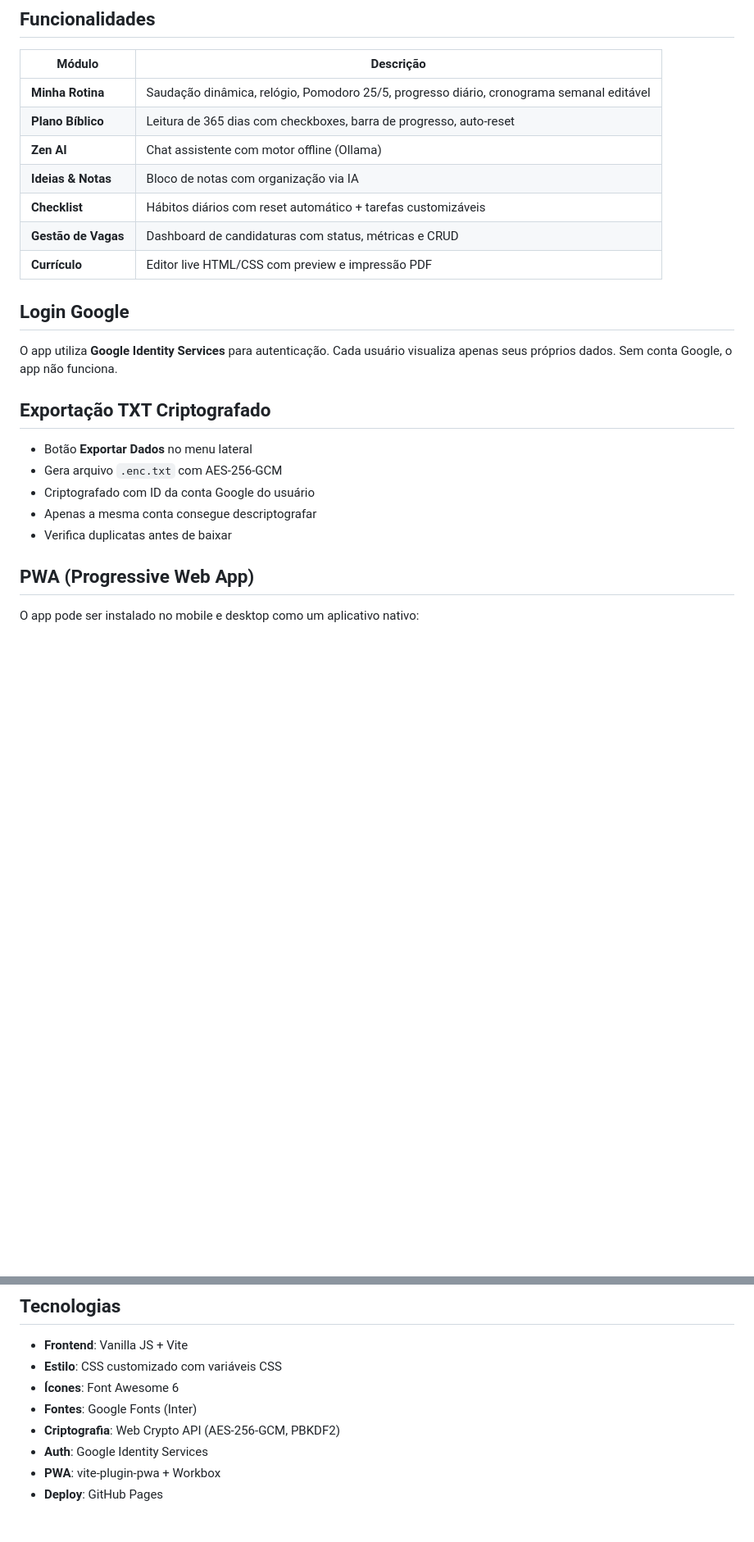
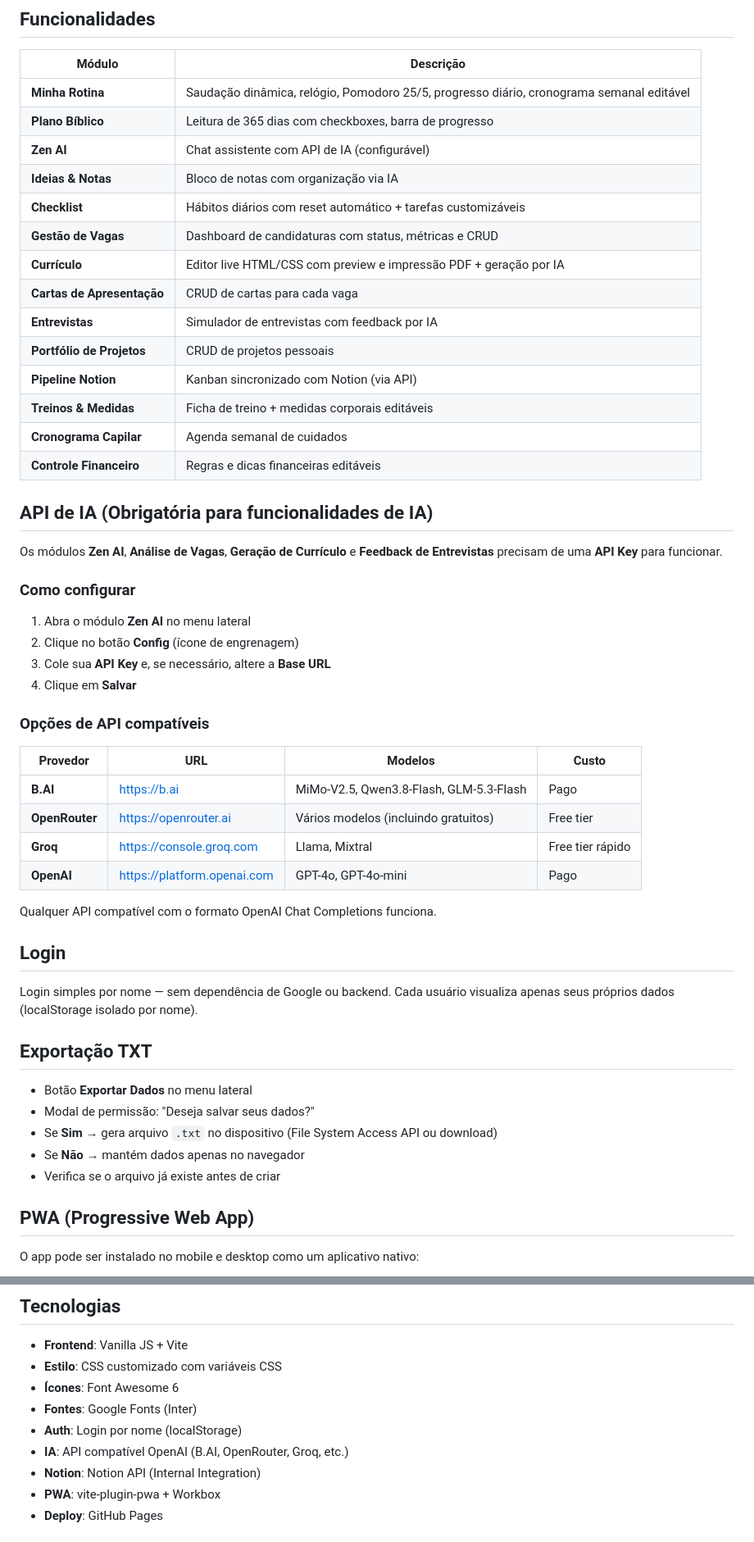
Before and after one commit to Zsubzeroz/App-Pessoal, a Markdown page: README.md, 2 parts joined by grey strips. Shown at 82% size. Drawn GitHub-style; blank space fills up the shorter version.

Commit message:
docs: atualiza README — API de IA obrigatória, login por nome, 14 módulos

```diff
--- a/README.md
+++ b/README.md
@@ -11,24 +11,53 @@ Aplicação web SPA responsiva e moderna para organizar rotina, estudos, carreir
 | Módulo | Descrição |
 |--------|-----------|
 | **Minha Rotina** | Saudação dinâmica, relógio, Pomodoro 25/5, progresso diário, cronograma semanal editável |
-| **Plano Bíblico** | Leitura de 365 dias com checkboxes, barra de progresso, auto-reset |
-| **Zen AI** | Chat assistente com motor offline (Ollama) |
+| **Plano Bíblico** | Leitura de 365 dias com checkboxes, barra de progresso |
+| **Zen AI** | Chat assistente com API de IA (configurável) |
 | **Ideias & Notas** | Bloco de notas com organização via IA |
 | **Checklist** | Hábitos diários com reset automático + tarefas customizáveis |
 | **Gestão de Vagas** | Dashboard de candidaturas com status, métricas e CRUD |
-| **Currículo** | Editor live HTML/CSS com preview e impressão PDF |
+| **Currículo** | Editor live HTML/CSS com preview e impressão PDF + geração por IA |
+| **Cartas de Apresentação** | CRUD de cartas para cada vaga |
+| **Entrevistas** | Simulador de entrevistas com feedback por IA |
+| **Portfólio de Projetos** | CRUD de projetos pessoais |
+| **Pipeline Notion** | Kanban sincronizado com Notion (via API) |
+| **Treinos & Medidas** | Ficha de treino + medidas corporais editáveis |
+| **Cronograma Capilar** | Agenda semanal de cuidados |
+| **Controle Financeiro** | Regras e dicas financeiras editáveis |
 
-## Login Google
+## API de IA (Obrigatória para funcionalidades de IA)
 
-O app utiliza **Google Identity Services** para autenticação. Cada usuário visualiza apenas seus próprios dados. Sem conta Google, o app não funciona.
+Os módulos **Zen AI**, **Análise de Vagas**, **Geração de Currículo** e **Feedback de Entrevistas** precisam de uma **API Key** para funcionar.
 
-## Exportação TXT Criptografado
+### Como configurar
+
+1. Abra o módulo **Zen AI** no menu lateral
+2. Clique no botão **Config** (ícone de engrenagem)
+3. Cole sua **API Key** e, se necessário, altere a **Base URL**
+4. Clique em **Salvar**
+
+### Opções de API compatíveis
+
+| Provedor | URL | Modelos | Custo |
+|----------|-----|---------|-------|
+| **B.AI** | https://b.ai | MiMo-V2.5, Qwen3.8-Flash, GLM-5.3-Flash | Pago |
+| **OpenRouter** | https://openrouter.ai | Vários modelos (incluindo gratuitos) | Free tier |
+| **Groq** | https://console.groq.com | Llama, Mixtral | Free tier rápido |
+| **OpenAI** | https://platform.openai.com | GPT-4o, GPT-4o-mini | Pago |
+
+Qualquer API compatível com o formato OpenAI Chat Completions funciona.
+
+## Login
+
+Login simples por nome — sem dependência de Google ou backend. Cada usuário visualiza apenas seus próprios dados (localStorage isolado por nome).
+
+## Exportação TXT
 
 - Botão **Exportar Dados** no menu lateral
-- Gera arquivo `.enc.txt` com AES-256-GCM
-- Criptografado com ID da conta Google do usuário
-- Apenas a mesma conta consegue descriptografar
-- Verifica duplicatas antes de baixar
+- Modal de permissão: "Deseja salvar seus dados?"
+- Se **Sim** → gera arquivo `.txt` no dispositivo (File System Access API ou download)
+- Se **Não** → mantém dados apenas no navegador
+- Verifica se o arquivo já existe antes de criar
 
 ## PWA (Progressive Web App)
 
@@ -43,8 +72,9 @@ O app pode ser instalado no mobile e desktop como um aplicativo nativo:
 - **Estilo**: CSS customizado com variáveis CSS
 - **Ícones**: Font Awesome 6
 - **Fontes**: Google Fonts (Inter)
-- **Criptografia**: Web Crypto API (AES-256-GCM, PBKDF2)
-- **Auth**: Google Identity Services
+- **Auth**: Login por nome (localStorage)
+- **IA**: API compatível OpenAI (B.AI, OpenRouter, Groq, etc.)
+- **Notion**: Notion API (Internal Integration)
 - **PWA**: vite-plugin-pwa + Workbox
 - **Deploy**: GitHub Pages
 
```
Also changed, not shown: other parts of README.md (+6 -17 lines).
···
Requirement
Only lines with the word "conta" should be collected from the material.

Exercise response
-O app utiliza **Google Identity Services** para autenticação. Cada usuário visualiza apenas seus próprios dados. Sem conta Google, o app não funciona.
-- Criptografado com ID da conta Google do usuário
-- Apenas a mesma conta consegue descriptografar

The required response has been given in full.